BACKGROUND


“An international movement for developing human rights culture around the world through academic excellence, technology and artificial intelligence.”

In 2010, the 1st International Conference on Human Rights Education (ICHRE) was held in Western Sydney University, Australia. The conference examined the contribution of human rights education (HRE) to furthering democracy, the rule of law, justice, and intercultural dialogue and social harmony. This initiative has since evolved into a global grassroots movement with annual international HRE conferences held in South Africa, Poland, Taiwan, USA, the Netherlands, Chile, Canada and Australia.

At the concluding session of the 9th ICHRE in Sydney it was unanimously agreed that the venue for the next ICHRE should be Nepal. This was endorsed by the Sydney Declaration adopted at the end of the event by all participants. The delegates from Nepal participating at the WSU conference hall welcomed the idea and announced, in the midst of the applauding crowd of nearly 350 participants from over 50 countries, that Nepal would be looking forward to welcoming all in Kathmandu at the 10th ICHRE.

Following a few rounds of high level meetings at Kathmandu University in Nepal and with the visiting delegates from Western Sydney University led by Pro-Vice Chancellor Linda Taylor, it was agreed that the 10th ICHRE be organized by KU in collaborative partnership with WSU in cooperation with the Government of Nepal and other national and international partners including civil society groups and academic institutions. Kathmandu University in joint collaboration with Western Sydney University and with support of Australian Council for Human Rights Education is taking this opportunity to offer 10th ICHRE as an appropriate forum to enhance human rights culture through academic excellence and solidarity. Added to it would be an ideal blend of technology, artificial intelligence and rights in academic and humanitarian dialogues and deliberations.


AIM


The 10th International Conference on Human Rights Education coincides on the eve of Human Rights Day and also Visit Nepal Year 2020.

Much work has already been done to expand, diversify and improve knowledge and education about these principles and practices of human rights globally in the larger interest of humanity through ‘rule of law’ and ‘larger freedom from fear, want and security’. But there is still much work to be done and embed these principles into everyday thinking where they can underpin civil society and the underprivileged community. Academia is hitherto ignored and underused.

Hence, in this conference, along with other important issues we look forward to explore the potential of: Human Rights in Academic Excellence, Technology and Artificial Intelligence.

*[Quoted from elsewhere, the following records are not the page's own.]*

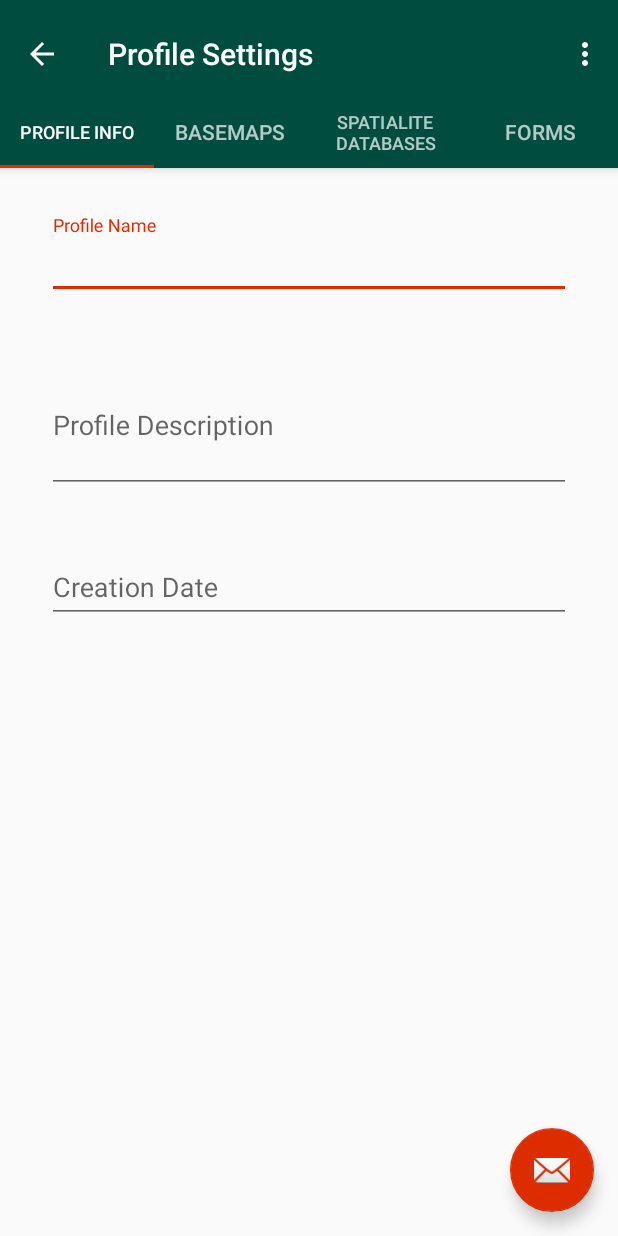
After one commit to moovida/geoss2go, an Android app: the ProfileSettingsActivity screen opened directly, with no data from a screen before it, on a phone screen of 412 x 824 dp. The commit adds this screen. Run offline under Robolectric (Android 15) with nearby library versions, the phone set to English and light mode, and no system bars; 4 statements that could not run were skipped.

Commit message:
starting on profile settings

```diff
--- a/app/src/main/java/com/hydrologis/geoss2go/Geoss2GoActivity.java
+++ b/app/src/main/java/com/hydrologis/geoss2go/Geoss2GoActivity.java
@@ -1,9 +1,11 @@
 package com.hydrologis.geoss2go;
 
+import android.content.Intent;
 import android.content.SharedPreferences;
 import android.graphics.Color;
 import android.os.Build;
 import android.os.Bundle;
+import android.os.Parcelable;
 import android.preference.PreferenceManager;
 import android.support.design.widget.CollapsingToolbarLayout;
 import android.support.design.widget.FloatingActionButton;
@@ -20,6 +22,7 @@ import android.widget.ImageButton;
 import android.widget.LinearLayout;
 import android.widget.TextView;
 
+import com.hydrologis.geoss2go.activities.ProfileSettingsActivity;
 import com.hydrologis.geoss2go.core.Profile;
 import com.hydrologis.geoss2go.core.ProfilesHandler;
 import com.hydrologis.geoss2go.dialogs.NewProfileDialogFragment;
@@ -43,6 +46,7 @@ import eu.geopaparazzi.library.util.GPDialogs;
 public class Geoss2GoActivity extends AppCompatActivity implements NewProfileDialogFragment.INewProfileCreatedListener, ColorStrokeDialogFragment.IColorStrokePropertiesChangeListener {
 
     public static final String PROFILES_CONFIG_JSON = "profiles_config.json";
+    public static final String KEY_SELECTED_PROFILE = "KEY_SELECTED_PROFILE";
     private LinearLayout profilesContainer;
     private LinearLayout emptyFiller;
     private SharedPreferences mPeferences;
@@ -149,7 +153,9 @@ public class Geoss2GoActivity extends AppCompatActivity implements NewProfileDia
             settingsButton.setOnClickListener(new View.OnClickListener() {
                 @Override
                 public void onClick(View v) {
-
+                    Intent preferencesIntent = new Intent(Geoss2GoActivity.this, ProfileSettingsActivity.class);
+                    preferencesIntent.putExtra(KEY_SELECTED_PROFILE, profile);
+                    startActivity(preferencesIntent);
                 }
             });
             ImageButton deleteButton = (ImageButton) newProjectCardView.findViewById(R.id.deleteButton);
--- /dev/null
+++ b/app/src/main/java/com/hydrologis/geoss2go/activities/ProfileSettingsActivity.java
@@ -0,0 +1,188 @@
+package com.hydrologis.geoss2go.activities;
+
+import android.os.Parcelable;
+import android.support.design.widget.TabLayout;
+import android.support.design.widget.FloatingActionButton;
+import android.support.design.widget.Snackbar;
+import android.support.v7.app.AppCompatActivity;
+import android.support.v7.widget.Toolbar;
+
+import android.support.v4.app.Fragment;
+import android.support.v4.app.FragmentManager;
+import android.support.v4.app.FragmentPagerAdapter;
+import android.support.v4.view.ViewPager;
+import android.os.Bundle;
+import android.view.LayoutInflater;
+import android.view.Menu;
+import android.view.MenuItem;
+import android.view.View;
+import android.view.ViewGroup;
+
+import android.widget.EditText;
+import android.widget.TextView;
+
+import com.hydrologis.geoss2go.Geoss2GoActivity;
+import com.hydrologis.geoss2go.R;
+import com.hydrologis.geoss2go.core.Profile;
+
+public class ProfileSettingsActivity extends AppCompatActivity {
+
+    /**
+     * The {@link android.support.v4.view.PagerAdapter} that will provide
+     * fragments for each of the sections. We use a
+     * {@link FragmentPagerAdapter} derivative, which will keep every
+     * loaded fragment in memory. If this becomes too memory intensive, it
+     * may be best to switch to a
+     * {@link android.support.v4.app.FragmentStatePagerAdapter}.
+     */
+    private SectionsPagerAdapter mSectionsPagerAdapter;
+
+    /**
+     * The {@link ViewPager} that will host the section contents.
+     */
+    private ViewPager mViewPager;
+    private Profile selectedProfile;
+
+    @Override
+    protected void onCreate(Bundle savedInstanceState) {
+        super.onCreate(savedInstanceState);
+        setContentView(R.layout.activity_profile_settings);
+
+
+        Bundle extras = getIntent().getExtras();
+        selectedProfile = extras.getParcelable(Geoss2GoActivity.KEY_SELECTED_PROFILE);
+
+
+        Toolbar toolbar = (Toolbar) findViewById(R.id.toolbar);
+        setSupportActionBar(toolbar);
+        getSupportActionBar().setDisplayHomeAsUpEnabled(true);
+        // Create the adapter that will return a fragment for each of the three
+        // primary sections of the activity.
+        mSectionsPagerAdapter = new SectionsPagerAdapter(getSupportFragmentManager());
+
+        // Set up the ViewPager with the sections adapter.
+        mViewPager = (ViewPager) findViewById(R.id.container);
+        mViewPager.setAdapter(mSectionsPagerAdapter);
+
+        TabLayout tabLayout = (TabLayout) findViewById(R.id.tabs);
+        tabLayout.setupWithViewPager(mViewPager);
+
+        FloatingActionButton fab = (FloatingActionButton) findViewById(R.id.fab);
+        fab.setOnClickListener(new View.OnClickListener() {
+            @Override
+            public void onClick(View view) {
+                Snackbar.make(view, "Replace with your own action", Snackbar.LENGTH_LONG)
+                        .setAction("Action", null).show();
+            }
+        });
+
+    }
+
+
+    @Override
+    public boolean onCreateOptionsMenu(Menu menu) {
+        // Inflate the menu; this adds items to the action bar if it is present.
+        getMenuInflater().inflate(R.menu.menu_profile_settings, menu);
+        return true;
+    }
+
+    @Override
+    public boolean onOptionsItemSelected(MenuItem item) {
+        // Handle action bar item clicks here. The action bar will
+        // automatically handle clicks on the Home/Up button, so long
+        // as you specify a parent activity in AndroidManifest.xml.
+        int id = item.getItemId();
+
+        //noinspection SimplifiableIfStatement
+        if (id == R.id.action_settings) {
+            return true;
+        }
+
+        return super.onOptionsItemSelected(item);
+    }
+
+    /**
+     * A placeholder fragment containing a simple view.
+     */
+    public static class PlaceholderFragment extends Fragment {
+        /**
+         * The fragment argument representing the section number for this
+         * fragment.
+         */
+        private static final String ARG_SECTION_NUMBER = "section_number";
+        private static final String ARG_PROFILE = "profile";
+
+        public PlaceholderFragment() {
+        }
+
+        /**
+         * Returns a new instance of this fragment for the given section
+         * number.
+         */
+        public static PlaceholderFragment newInstance(int sectionNumber, Profile profile) {
+            PlaceholderFragment fragment = new PlaceholderFragment();
+            Bundle args = new Bundle();
+            args.putInt(ARG_SECTION_NUMBER, sectionNumber);
+            args.putParcelable(ARG_PROFILE, profile);
+            fragment.setArguments(args);
+            return fragment;
+        }
+
+        @Override
+        public View onCreateView(LayoutInflater inflater, ViewGroup container,
+                                 Bundle savedInstanceState) {
+            View rootView = inflater.inflate(R.layout.fragment_profilesettings_info, container, false);
+
+            Profile profile = getArguments().getParcelable(ARG_PROFILE);
+
+            EditText nameEdittext = (EditText) rootView.findViewById(R.id.profileNameEditText);
+            nameEdittext.setText(profile.name);
+            EditText descriptionEdittext = (EditText) rootView.findViewById(R.id.profileDescriptionEditText);
+            descriptionEdittext.setText(profile.description);
+            EditText creationdateEdittext = (EditText) rootView.findViewById(R.id.profileCreationdateEditText);
+            creationdateEdittext.setText(profile.creationdate);
+
+//            TextView textView = (TextView) rootView.findViewById(R.id.section_label);
+//            textView.setText(getString(R.string.section_format, getArguments().getInt(ARG_SECTION_NUMBER)));
+            return rootView;
+        }
+    }
+
+    /**
+     * A {@link FragmentPagerAdapter} that returns a fragment corresponding to
+     * one of the sections/tabs/pages.
+     */
+    public class SectionsPagerAdapter extends FragmentPagerAdapter {
+
+        public SectionsPagerAdapter(FragmentManager fm) {
+            super(fm);
+        }
+
+        @Override
+        public Fragment getItem(int position) {
+            // getItem is called to instantiate the fragment for the given page.
+            // Return a PlaceholderFragment (defined as a static inner class below).
+            return PlaceholderFragment.newInstance(position + 1, selectedProfile);
+        }
+
+        @Override
+        public int getCount() {
+            return 4;
+        }
+
+        @Override
+        public CharSequence getPageTitle(int position) {
+            switch (position) {
+                case 0:
+                    return "Profile info";
+                case 1:
+                    return "Basemaps";
+                case 2:
+                    return "Spatialite Databases";
+                case 3:
+                    return "Forms";
+            }
+            return null;
+        }
+    }
+}
--- a/app/src/main/java/com/hydrologis/geoss2go/core/Profile.java
+++ b/app/src/main/java/com/hydrologis/geoss2go/core/Profile.java
@@ -1,4 +1,7 @@
 package com.hydrologis.geoss2go.core;
+
+import android.os.Parcel;
+import android.os.Parcelable;
 
 import java.util.ArrayList;
 import java.util.List;
@@ -6,14 +9,57 @@ import java.util.List;
 /**
  * @author Andrea Antonello
  */
-public class Profile {
+public class Profile implements Parcelable {
     public String name = "new profile";
     public String description = "new profile description";
     public String creationdate = "";
     public boolean active = false;
     public String color = "#FFFFFF";
-    public String tagsPath;
+    public String tagsPath = "";
     public List<String> basemapsList = new ArrayList<>();
     public List<String> spatialiteList = new ArrayList<>();
 
+    @Override
+    public int describeContents() {
+        return 0;
+    }
+
+    @Override
+    public void writeToParcel(Parcel dest, int flags) {
+        dest.writeString(name);
+        dest.writeString(description);
+        dest.writeString(creationdate);
+        dest.writeBooleanArray(new boolean[]{active});
+        dest.writeString(color);
+        dest.writeString(tagsPath);
+        dest.writeList(basemapsList);
+        dest.writeList(spatialiteList);
+    }
+
+
+    @SuppressWarnings("javadoc")
+    public static final Creator<Profile> CREATOR = new Creator<Profile>() {
+        @SuppressWarnings("unchecked")
+        public Profile createFromParcel(Parcel in) {
+            Profile profile = new Profile();
+            profile.name = in.readString();
+            profile.description = in.readString();
+            profile.creationdate = in.readString();
+
+            boolean[] activeArray = new boolean[1];
+            in.readBooleanArray(activeArray);
+            profile.active = activeArray[0];
+
+            profile.color = in.readString();
+            profile.tagsPath = in.readString();
+            profile.basemapsList = in.readArrayList(String.class.getClassLoader());
+            profile.spatialiteList = in.readArrayList(String.class.getClassLoader());
+
+            return profile;
+        }
+
+        public Profile[] newArray(int size) {
+            return new Profile[size];
+        }
+    };
 }
--- /dev/null
+++ b/app/src/main/res/layout/activity_profile_settings.xml
@@ -0,0 +1,49 @@
+<?xml version="1.0" encoding="utf-8"?>
+<android.support.design.widget.CoordinatorLayout xmlns:android="http://schemas.android.com/apk/res/android"
+    xmlns:app="http://schemas.android.com/apk/res-auto"
+    xmlns:tools="http://schemas.android.com/tools"
+    android:id="@+id/main_content"
+    android:layout_width="match_parent"
+    android:layout_height="match_parent"
+    android:fitsSystemWindows="true"
+    tools:context="com.hydrologis.geoss2go.activities.ProfileSettingsActivity">
+
+    <android.support.design.widget.AppBarLayout
+        android:id="@+id/appbar"
+        android:layout_width="match_parent"
+        android:layout_height="wrap_content"
+        android:paddingTop="@dimen/appbar_padding_top"
+        android:theme="@style/AppTheme.AppBarOverlay">
+
+        <android.support.v7.widget.Toolbar
+            android:id="@+id/toolbar"
+            android:layout_width="match_parent"
+            android:layout_height="?attr/actionBarSize"
+            android:background="?attr/colorPrimary"
+            app:layout_scrollFlags="scroll|enterAlways"
+            app:popupTheme="@style/AppTheme.PopupOverlay">
+
+        </android.support.v7.widget.Toolbar>
+
+        <android.support.design.widget.TabLayout
+            android:id="@+id/tabs"
+            android:layout_width="match_parent"
+            android:layout_height="wrap_content" />
+
+    </android.support.design.widget.AppBarLayout>
+
+    <android.support.v4.view.ViewPager
+        android:id="@+id/container"
+        android:layout_width="match_parent"
+        android:layout_height="match_parent"
+        app:layout_behavior="@string/appbar_scrolling_view_behavior" />
+
+    <android.support.design.widget.FloatingActionButton
+        android:id="@+id/fab"
+        android:layout_width="wrap_content"
+        android:layout_height="wrap_content"
+        android:layout_gravity="end|bottom"
+        android:layout_margin="@dimen/fab_margin"
+        android:src="@android:drawable/ic_dialog_email" />
+
+</android.support.design.widget.CoordinatorLayout>
--- /dev/null
+++ b/app/src/main/res/layout/fragment_profilesettings_info.xml
@@ -0,0 +1,71 @@
+<RelativeLayout xmlns:android="http://schemas.android.com/apk/res/android"
+    xmlns:tools="http://schemas.android.com/tools"
+    android:layout_width="match_parent"
+    android:layout_height="match_parent"
+    android:paddingBottom="@dimen/activity_vertical_margin"
+    android:paddingLeft="@dimen/activity_horizontal_margin"
+    android:paddingRight="@dimen/activity_horizontal_margin"
+    android:paddingTop="@dimen/activity_vertical_margin"
+    tools:context="com.hydrologis.geoss2go.activities.ProfileSettingsActivity">
+
+
+    <android.support.design.widget.TextInputLayout
+        android:id="@+id/profileNameEditTextLayout"
+        android:layout_width="match_parent"
+        android:layout_height="wrap_content"
+        android:layout_gravity="fill_horizontal"
+        android:hint="Profile Name"
+        android:layout_margin="15dp"
+        android:layout_alignParentTop="true"
+        android:layout_alignParentStart="true"
+        android:layout_alignParentEnd="true">
+
+        <EditText
+            android:id="@+id/profileNameEditText"
+            android:layout_width="match_parent"
+            android:layout_height="wrap_content"
+            android:singleLine="true"
+            android:text="" />
+
+    </android.support.design.widget.TextInputLayout>
+
+    <android.support.design.widget.TextInputLayout
+        android:id="@+id/profileDescriptionEditTextLayout"
+        android:layout_width="match_parent"
+        android:layout_height="wrap_content"
+        android:layout_gravity="fill_horizontal"
+        android:layout_below="@+id/profileNameEditTextLayout"
+        android:layout_margin="15dp"
+        android:hint="Profile Description">
+
+        <EditText
+            android:id="@+id/profileDescriptionEditText"
+            android:layout_width="match_parent"
+            android:layout_height="wrap_content"
+            android:lines="3"
+            android:singleLine="false"
+            android:text="" />
+
+    </android.support.design.widget.TextInputLayout>
+
+    <android.support.design.widget.TextInputLayout
+        android:id="@+id/profileCreationdateEditTextLayout"
+        android:layout_width="match_parent"
+        android:layout_height="wrap_content"
+        android:layout_gravity="fill_horizontal"
+        android:layout_below="@+id/profileDescriptionEditTextLayout"
+        android:layout_margin="15dp"
+        android:hint="Creation Date">
+
+        <EditText
+            android:id="@+id/profileCreationdateEditText"
+            android:layout_width="match_parent"
+            android:layout_height="wrap_content"
+            android:focusable="false"
+            android:singleLine="true"
+            android:text="" />
+
+    </android.support.design.widget.TextInputLayout>
+
+
+</RelativeLayout>
--- /dev/null
+++ b/app/src/main/res/menu/menu_profile_settings.xml
@@ -0,0 +1,10 @@
+<menu xmlns:android="http://schemas.android.com/apk/res/android"
+    xmlns:app="http://schemas.android.com/apk/res-auto"
+    xmlns:tools="http://schemas.android.com/tools"
+    tools:context="com.hydrologis.geoss2go.activities.ProfileSettingsActivity">
+    <item
+        android:id="@+id/action_settings"
+        android:orderInCategory="100"
+        android:title="@string/action_settings"
+        app:showAsAction="never" />
+</menu>
--- /dev/null
+++ b/app/src/main/res/values-w820dp/dimens.xml
@@ -0,0 +1,6 @@
+<resources>
+    <!-- Example customization of dimensions originally defined in res/values/dimens.xml
+         (such as screen margins) for screens with more than 820dp of available width. This
+         would include 7" and 10" devices in landscape (~960dp and ~1280dp respectively). -->
+    <dimen name="activity_horizontal_margin">64dp</dimen>
+</resources>
--- a/app/src/main/res/values/dimens.xml
+++ b/app/src/main/res/values/dimens.xml
@@ -3,4 +3,8 @@
     <dimen name="fab_margin">16dp</dimen>
     <dimen name="text_margin">16dp</dimen>
     <dimen name="min_touch_size">48dp</dimen>
+    <!-- Default screen margins, per the Android Design guidelines. -->
+    <dimen name="activity_horizontal_margin">16dp</dimen>
+    <dimen name="activity_vertical_margin">16dp</dimen>
+    <dimen name="appbar_padding_top">8dp</dimen>
 </resources>
--- a/app/src/main/res/values/strings.xml
+++ b/app/src/main/res/values/strings.xml
@@ -18,4 +18,6 @@
     <string name="action_import">Import Profiles</string>
     <string name="action_export">Export profiles</string>
     <string name="action_delete">Delete all Profiles</string>
+    <string name="title_activity_profile_settings">Profile Settings</string>
+    <string name="section_format">Hello World from section: %1$d</string>
 </resources>
```
Also changed, not shown: app/src/main/AndroidManifest.xml (+13 -5 lines).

GOAL


As a whole, the Conference will help the Nepali society, and other participating countries and institutions, to internalise the values of human rights in fast growing technology and environmental challenges, while providing the international community a better understanding of global efforts and commitments towards protection and promotion of human rights, and work together to counter the new challenges through promotion of human rights education. The expectation is that the Conference will play its part not only in helping Nepal to set an example to evolve a human rights friendly stable democracy under the rule of law and due process, which will in turn help other participating scholars share their experiences in promoting human rights, economic growth and social justice in other developing societies. It is in fact a partnership building exercise through human rights education.


OBJECTIVES


The Constitution of Nepal promulgated in 2015 expresses commitments to all major international human rights treaties and gives high importance to the protection and promotion of human rights in the new federal system and democratic environment. This conference with diverse national and international participation has been planned for two-day long humanitarian exercise on 11- 12 December 2019, which will (a) take up the flavour of global solidarity in fostering a new human rights culture, (b) be an assembly of human rights friendly people of different nationalities coming from different social and cultural backgrounds, and (c) be a conclave for working together and creating networks for a common humanitarian cause.

In this new world of opportunities and technological development, educational institutions of the developing world have a greater role to play in maximizing the use of national capacity, resources and advantages, from human rights perspective. The ICHRE 2019 will be a unique forum to offer added opportunities for all to benefit from enrichment of human rights knowledge and sharing of experiences.


THEMES


The main theme of the 10th International Conference on Human Rights Education, is:

“Human Rights in Academic Excellence, Technology and Artificial Intelligence”.
Other important areas that will be covered as subthemes in line with the main theme include:


PROGRAM AND OUTCOME


Program:

The Conference invites international participation seeking the attendance of educationists, academics, political representatives, analysts, bureaucrats, economists, international organizations, educational institutions, national human rights institutions, civil society organizations (CSOs) and leaders, medias and activists from Nepal, Asia and overseas. The Conference will be organised in Kathmandu from 11-12 December 2019

The conference will hold different plenary and thematic sessions, focal group discussions, working sessions and paper presentations (including the inaugural session on the morning of 11th December). Kathmandu University and Western Sydney University will jointly launch “International Centre for Human Rights”, and at the end the conference will adopt Kathmandu Declaration on HRE. Not counting the opening plenary, which will have a large number of additional invitees as audience, the Conference organisers are planning for about 200 participants for regular thematic sessions. Besides invited panelists, the Conference also welcomes independent scholars and interested individuals for participation. An excellent edited volume of human rights literature is expected to emerge from the Conference deliberations.


Outcomes: